> _TRY IT_: Reproduce every line in the material below that holds "build".

> _RECORDS SUPPLIED_:
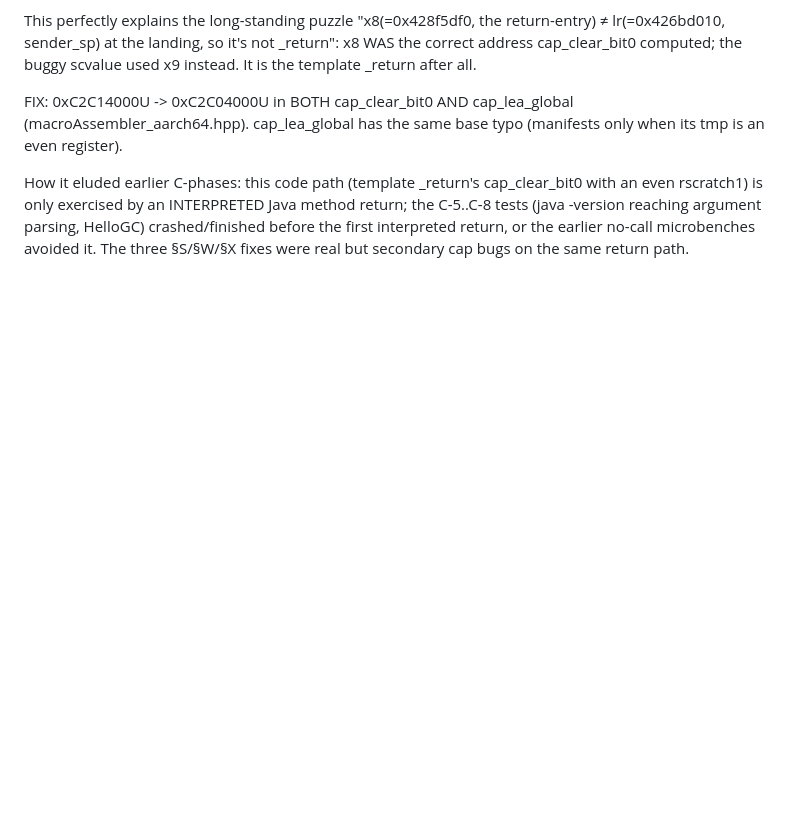
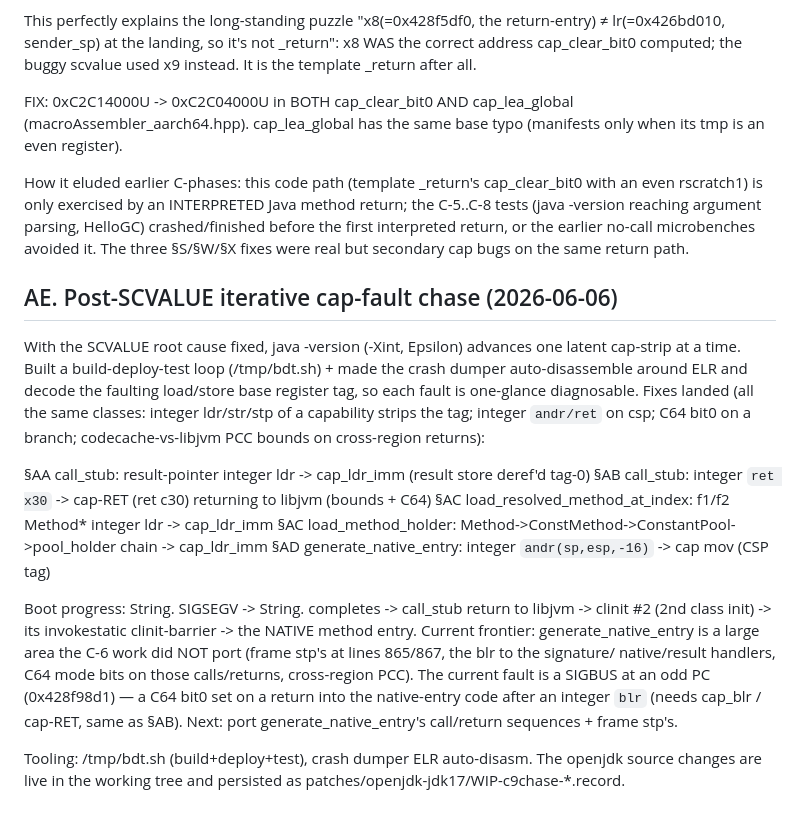
Before and after one commit to lmhtq/stopless-java-gc, a Markdown page: docs/41_c9_research_handler_fix_and_zero_boot_blocker.md, the part around the change. Drawn GitHub-style; blank space fills up the shorter version.

Commit message:
docs/41 §AE: post-SCVALUE chase — 6 cap fixes advanced boot String.<clinit> -> clinit#2 -> native entry; frontier = generate_native_entry (large un-ported area)
Co-Authored-By: Claude Opus 4.8 (1M context) <noreply@anthropic.com>

```diff
--- a/docs/41_c9_research_handler_fix_and_zero_boot_blocker.md
+++ b/docs/41_c9_research_handler_fix_and_zero_boot_blocker.md
@@ -903,3 +903,31 @@ an even rscratch1) is only exercised by an INTERPRETED Java method return; the
 C-5..C-8 tests (java -version reaching argument parsing, HelloGC) crashed/finished
 before the first interpreted return, or the earlier no-call microbenches avoided it.
 The three §S/§W/§X fixes were real but secondary cap bugs on the same return path.
+
+## AE. Post-SCVALUE iterative cap-fault chase (2026-06-06)
+
+With the SCVALUE root cause fixed, java -version (-Xint, Epsilon) advances one
+latent cap-strip at a time. Built a build-deploy-test loop (/tmp/bdt.sh) + made the
+crash dumper auto-disassemble around ELR and decode the faulting load/store base
+register tag, so each fault is one-glance diagnosable. Fixes landed (all the same
+classes: integer ldr/str/stp of a capability strips the tag; integer `andr/ret` on
+csp; C64 bit0 on a branch; codecache-vs-libjvm PCC bounds on cross-region returns):
+
+  §AA call_stub: result-pointer integer ldr -> cap_ldr_imm (result store deref'd tag-0)
+  §AB call_stub: integer `ret x30` -> cap-RET (ret c30) returning to libjvm (bounds + C64)
+  §AC load_resolved_method_at_index: f1/f2 Method* integer ldr -> cap_ldr_imm
+  §AC load_method_holder: Method->ConstMethod->ConstantPool->pool_holder chain -> cap_ldr_imm
+  §AD generate_native_entry: integer `andr(sp,esp,-16)` -> cap mov (CSP tag)
+
+Boot progress: String.<clinit> SIGSEGV  ->  String.<clinit> completes  ->  call_stub
+return to libjvm  ->  clinit #2 (2nd class init)  ->  its invokestatic clinit-barrier
+->  the NATIVE method entry. Current frontier: generate_native_entry is a large area
+the C-6 work did NOT port (frame stp's at lines 865/867, the blr to the signature/
+native/result handlers, C64 mode bits on those calls/returns, cross-region PCC). The
+current fault is a SIGBUS at an odd PC (0x428f98d1) — a C64 bit0 set on a return into
+the native-entry code after an integer `blr` (needs cap_blr / cap-RET, same as §AB).
+Next: port generate_native_entry's call/return sequences + frame stp's.
+
+Tooling: /tmp/bdt.sh (build+deploy+test), crash dumper ELR auto-disasm. The openjdk
+source changes are live in the working tree and persisted as
+patches/openjdk-jdk17/WIP-c9chase-*.record.
```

> _RESULT FOR THIS EXERCISE_:
+latent cap-strip at a time. Built a build-deploy-test loop (/tmp/bdt.sh) + made the
+Tooling: /tmp/bdt.sh (build+deploy+test), crash dumper ELR auto-disasm. The openjdk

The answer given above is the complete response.